I’ve heard many people remark that driving the desert is boring. To me, the main highlight of a drive to or from Phoenix is the Sonoran Desert.
This vast area of sand was once a shallow inland sea. It’s essentially flat, with little islands of rock and rubble poking through here and there. Or, so it’s easy to imagine, driving the desert between Phoenix and the Colorado River.
Fossil evidence for marine habitats dates back to algae colonies about 1.2 billion years ago. More recently: sharks, corals, trilobites, clams and oysters, and those monster sea-going dinosaurs. More recently than that: traditional dinosaurs, duck-billed and otherwise. Even the most obvious visible features of the desert have been around for a very long time.
According to one geological site I once researched, one particular black dome, a few miles north of I-10, could be over one billion years old. The main mountain range to the north looks like a line of weathered peaks buried up to their necks in sand and scree. They are mostly buried in their own debris. The oldest rocks date to about 1.4 billion years.

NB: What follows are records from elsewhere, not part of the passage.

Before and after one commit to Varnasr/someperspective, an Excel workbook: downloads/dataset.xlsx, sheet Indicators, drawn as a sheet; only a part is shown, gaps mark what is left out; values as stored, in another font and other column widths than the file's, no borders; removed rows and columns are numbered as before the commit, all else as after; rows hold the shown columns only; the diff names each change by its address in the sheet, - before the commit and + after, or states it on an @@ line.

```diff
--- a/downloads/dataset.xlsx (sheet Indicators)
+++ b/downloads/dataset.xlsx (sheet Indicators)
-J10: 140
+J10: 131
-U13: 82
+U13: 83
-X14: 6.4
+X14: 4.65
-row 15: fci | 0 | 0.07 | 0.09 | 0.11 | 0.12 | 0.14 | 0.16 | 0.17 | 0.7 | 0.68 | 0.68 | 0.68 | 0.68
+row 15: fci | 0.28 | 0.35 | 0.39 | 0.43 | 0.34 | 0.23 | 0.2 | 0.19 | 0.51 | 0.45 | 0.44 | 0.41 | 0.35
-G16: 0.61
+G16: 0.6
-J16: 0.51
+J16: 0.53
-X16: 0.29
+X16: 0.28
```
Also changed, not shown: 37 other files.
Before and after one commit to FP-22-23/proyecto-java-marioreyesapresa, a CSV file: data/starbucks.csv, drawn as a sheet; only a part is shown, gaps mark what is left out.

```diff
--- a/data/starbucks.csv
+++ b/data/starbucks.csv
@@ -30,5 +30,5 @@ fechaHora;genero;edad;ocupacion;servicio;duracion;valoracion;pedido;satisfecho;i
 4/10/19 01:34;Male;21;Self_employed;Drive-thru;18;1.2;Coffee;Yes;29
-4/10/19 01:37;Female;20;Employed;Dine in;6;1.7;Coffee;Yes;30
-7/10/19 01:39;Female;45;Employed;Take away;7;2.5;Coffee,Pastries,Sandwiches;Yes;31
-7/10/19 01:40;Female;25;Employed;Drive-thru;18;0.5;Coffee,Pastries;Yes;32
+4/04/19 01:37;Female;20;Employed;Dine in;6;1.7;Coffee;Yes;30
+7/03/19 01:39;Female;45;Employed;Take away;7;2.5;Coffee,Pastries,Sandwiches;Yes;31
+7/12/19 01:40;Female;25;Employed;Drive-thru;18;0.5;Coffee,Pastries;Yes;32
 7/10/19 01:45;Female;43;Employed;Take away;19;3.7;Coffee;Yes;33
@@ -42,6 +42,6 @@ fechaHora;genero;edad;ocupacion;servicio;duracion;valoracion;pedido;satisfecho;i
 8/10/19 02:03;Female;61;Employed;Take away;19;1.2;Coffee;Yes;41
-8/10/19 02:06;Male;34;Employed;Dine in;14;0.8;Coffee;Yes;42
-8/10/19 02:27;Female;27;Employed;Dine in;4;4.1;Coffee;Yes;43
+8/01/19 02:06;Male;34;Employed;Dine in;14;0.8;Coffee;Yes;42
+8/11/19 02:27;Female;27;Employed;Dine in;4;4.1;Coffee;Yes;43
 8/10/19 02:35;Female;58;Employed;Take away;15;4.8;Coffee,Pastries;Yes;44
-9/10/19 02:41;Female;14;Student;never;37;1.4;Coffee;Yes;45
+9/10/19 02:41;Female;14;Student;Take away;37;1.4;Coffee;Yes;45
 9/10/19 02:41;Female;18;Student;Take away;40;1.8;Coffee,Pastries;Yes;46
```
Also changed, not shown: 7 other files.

These mountains don’t appear to be much by Sierra or Rockies standards. For one thing, they’re much older, and they look it. Elevated topography here is mostly crumpling ancient volcanoes, with a few low, eroded mesa plateaus thrown in for effect. The desert floor from which they protrude brings us to the second thing. Like the volcanic islands of Hawaii that rise through 20,000 feet of ocean before breaking the water’s surface, there’s no telling where the bases of these more modest rounded brown Sonoran things really rest.
The Colorado carved out the Grand Canyon about 17 million years ago. To fill Sonoran basins, the forces of wind, erosion and exfoliation have enjoyed over a leisurely billion years to level the playing field. Protruding objects may be deeper than they appear.
In some areas near the Colorado River border with California, the roadbed is cut from the sides of lava deposits hundreds of feet thick. You don’t have to have a trained eye to spot it. It’s not subtle. For a few bucks you can get a cubic yard of the familiar landscaper’s lava rock from Orchard Supply or Home Depot. Would you recognize a cubic mile of the coarser grades of the same stuff?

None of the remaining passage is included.